● **DATA SHOWN**:
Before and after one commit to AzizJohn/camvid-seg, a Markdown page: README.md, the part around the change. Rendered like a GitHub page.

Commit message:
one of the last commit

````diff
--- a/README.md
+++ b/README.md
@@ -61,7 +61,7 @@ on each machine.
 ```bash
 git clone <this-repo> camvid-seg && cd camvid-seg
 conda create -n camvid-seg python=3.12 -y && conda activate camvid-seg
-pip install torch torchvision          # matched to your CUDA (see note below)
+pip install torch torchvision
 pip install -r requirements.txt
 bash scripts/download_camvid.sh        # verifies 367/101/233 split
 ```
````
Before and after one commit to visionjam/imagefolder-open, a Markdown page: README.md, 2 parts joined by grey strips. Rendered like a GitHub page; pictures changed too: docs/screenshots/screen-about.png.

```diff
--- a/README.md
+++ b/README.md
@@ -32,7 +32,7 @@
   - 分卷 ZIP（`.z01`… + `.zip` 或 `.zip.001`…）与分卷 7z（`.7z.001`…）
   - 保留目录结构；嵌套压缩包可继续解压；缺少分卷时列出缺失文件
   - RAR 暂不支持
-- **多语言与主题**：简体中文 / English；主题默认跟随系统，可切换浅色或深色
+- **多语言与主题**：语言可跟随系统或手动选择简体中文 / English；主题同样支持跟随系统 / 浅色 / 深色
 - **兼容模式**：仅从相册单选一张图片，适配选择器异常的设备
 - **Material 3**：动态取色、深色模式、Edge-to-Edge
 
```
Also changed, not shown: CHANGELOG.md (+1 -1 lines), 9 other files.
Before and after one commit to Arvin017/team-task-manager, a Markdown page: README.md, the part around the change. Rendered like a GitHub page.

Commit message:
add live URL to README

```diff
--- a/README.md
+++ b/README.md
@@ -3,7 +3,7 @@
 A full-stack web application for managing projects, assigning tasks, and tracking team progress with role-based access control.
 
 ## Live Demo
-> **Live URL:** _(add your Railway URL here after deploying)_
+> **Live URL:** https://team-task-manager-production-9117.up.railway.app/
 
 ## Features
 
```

==

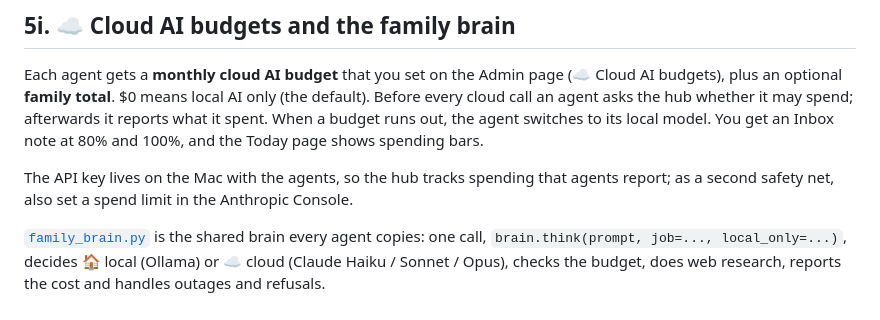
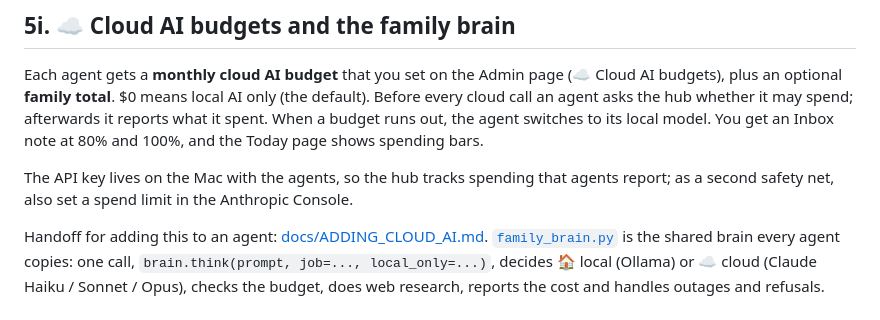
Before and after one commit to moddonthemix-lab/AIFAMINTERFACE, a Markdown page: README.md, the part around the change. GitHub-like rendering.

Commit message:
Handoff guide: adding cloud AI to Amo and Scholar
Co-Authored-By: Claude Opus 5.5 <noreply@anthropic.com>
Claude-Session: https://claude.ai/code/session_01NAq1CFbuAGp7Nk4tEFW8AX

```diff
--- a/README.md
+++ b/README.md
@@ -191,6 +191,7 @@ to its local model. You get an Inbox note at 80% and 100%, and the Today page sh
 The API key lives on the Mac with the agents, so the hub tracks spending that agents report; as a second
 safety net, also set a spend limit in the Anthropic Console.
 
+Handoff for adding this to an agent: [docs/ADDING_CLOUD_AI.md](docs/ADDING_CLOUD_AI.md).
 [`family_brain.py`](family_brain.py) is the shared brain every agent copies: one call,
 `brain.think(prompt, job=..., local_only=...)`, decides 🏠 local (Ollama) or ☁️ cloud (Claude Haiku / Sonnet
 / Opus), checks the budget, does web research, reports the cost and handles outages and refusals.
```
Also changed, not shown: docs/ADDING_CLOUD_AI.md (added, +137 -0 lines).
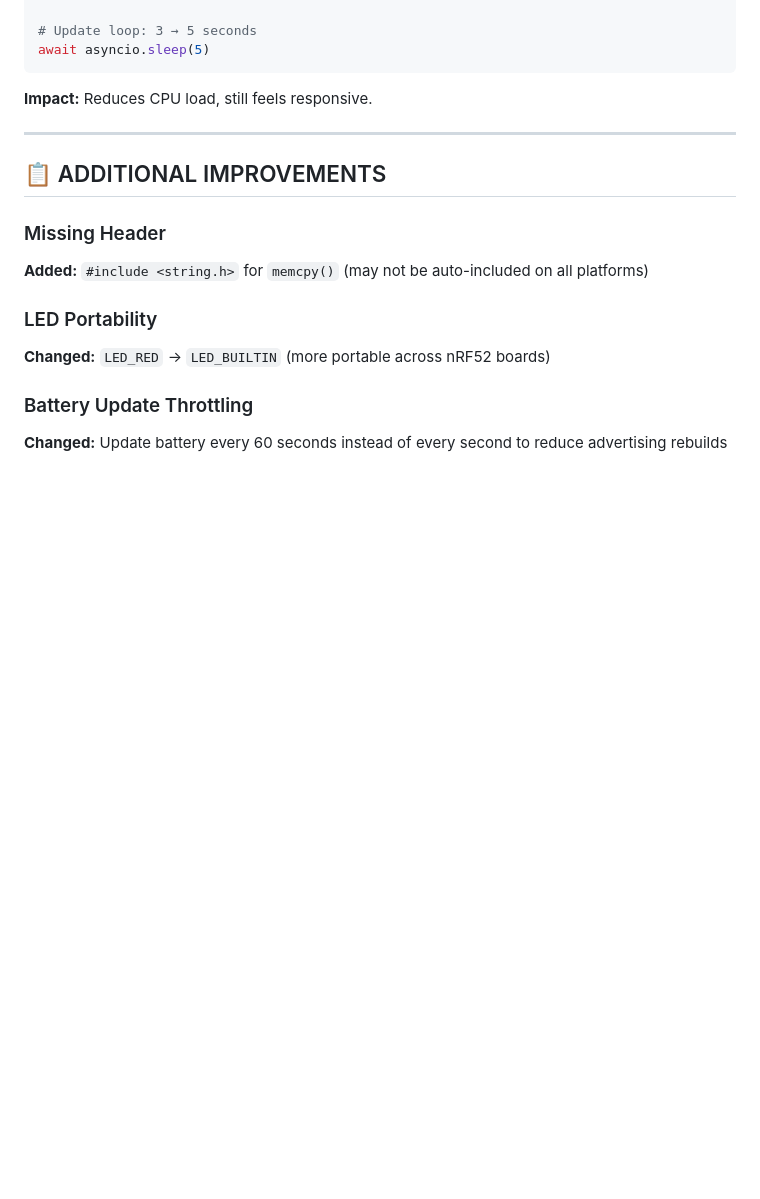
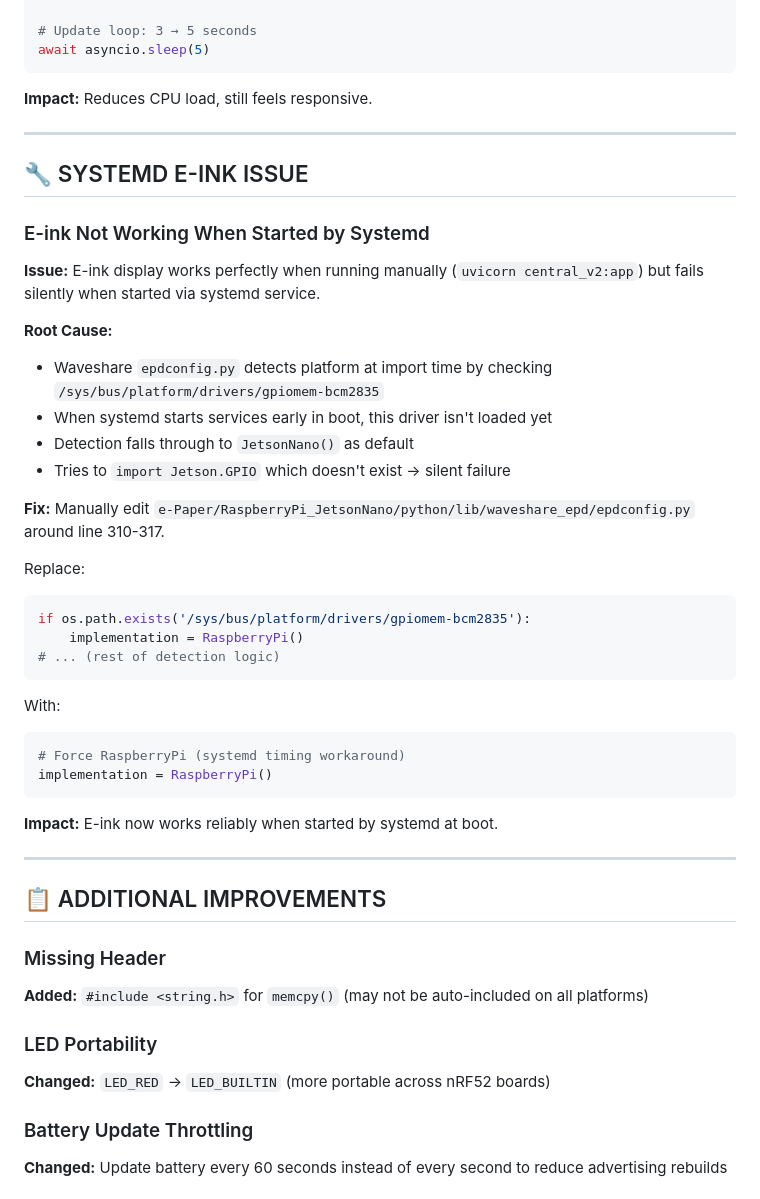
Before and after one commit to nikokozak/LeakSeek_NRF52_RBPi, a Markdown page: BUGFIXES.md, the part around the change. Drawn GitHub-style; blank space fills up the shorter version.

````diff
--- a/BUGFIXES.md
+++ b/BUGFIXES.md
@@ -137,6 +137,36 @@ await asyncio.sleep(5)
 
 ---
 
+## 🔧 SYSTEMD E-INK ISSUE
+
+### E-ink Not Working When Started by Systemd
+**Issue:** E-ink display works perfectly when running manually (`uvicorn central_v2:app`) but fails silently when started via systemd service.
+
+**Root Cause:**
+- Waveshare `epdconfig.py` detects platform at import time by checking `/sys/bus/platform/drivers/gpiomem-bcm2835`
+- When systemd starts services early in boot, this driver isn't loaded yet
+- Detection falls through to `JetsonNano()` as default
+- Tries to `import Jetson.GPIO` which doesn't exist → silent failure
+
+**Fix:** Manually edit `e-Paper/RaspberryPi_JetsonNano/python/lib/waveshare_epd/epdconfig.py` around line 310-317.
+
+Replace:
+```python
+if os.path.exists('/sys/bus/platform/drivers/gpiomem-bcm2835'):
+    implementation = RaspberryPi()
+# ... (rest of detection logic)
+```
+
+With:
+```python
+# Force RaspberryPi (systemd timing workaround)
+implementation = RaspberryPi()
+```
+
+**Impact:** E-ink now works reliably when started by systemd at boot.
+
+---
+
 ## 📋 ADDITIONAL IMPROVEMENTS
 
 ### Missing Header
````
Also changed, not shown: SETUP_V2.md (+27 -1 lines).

● **PROBLEM DESCRIPTION**:
What the answer needs is every line from the data above with "drivers" in it.

● **RESPONSE FOR THIS EXERCISE**:
+- Waveshare `epdconfig.py` detects platform at import time by checking `/sys/bus/platform/drivers/gpiomem-bcm2835`
+if os.path.exists('/sys/bus/platform/drivers/gpiomem-bcm2835'):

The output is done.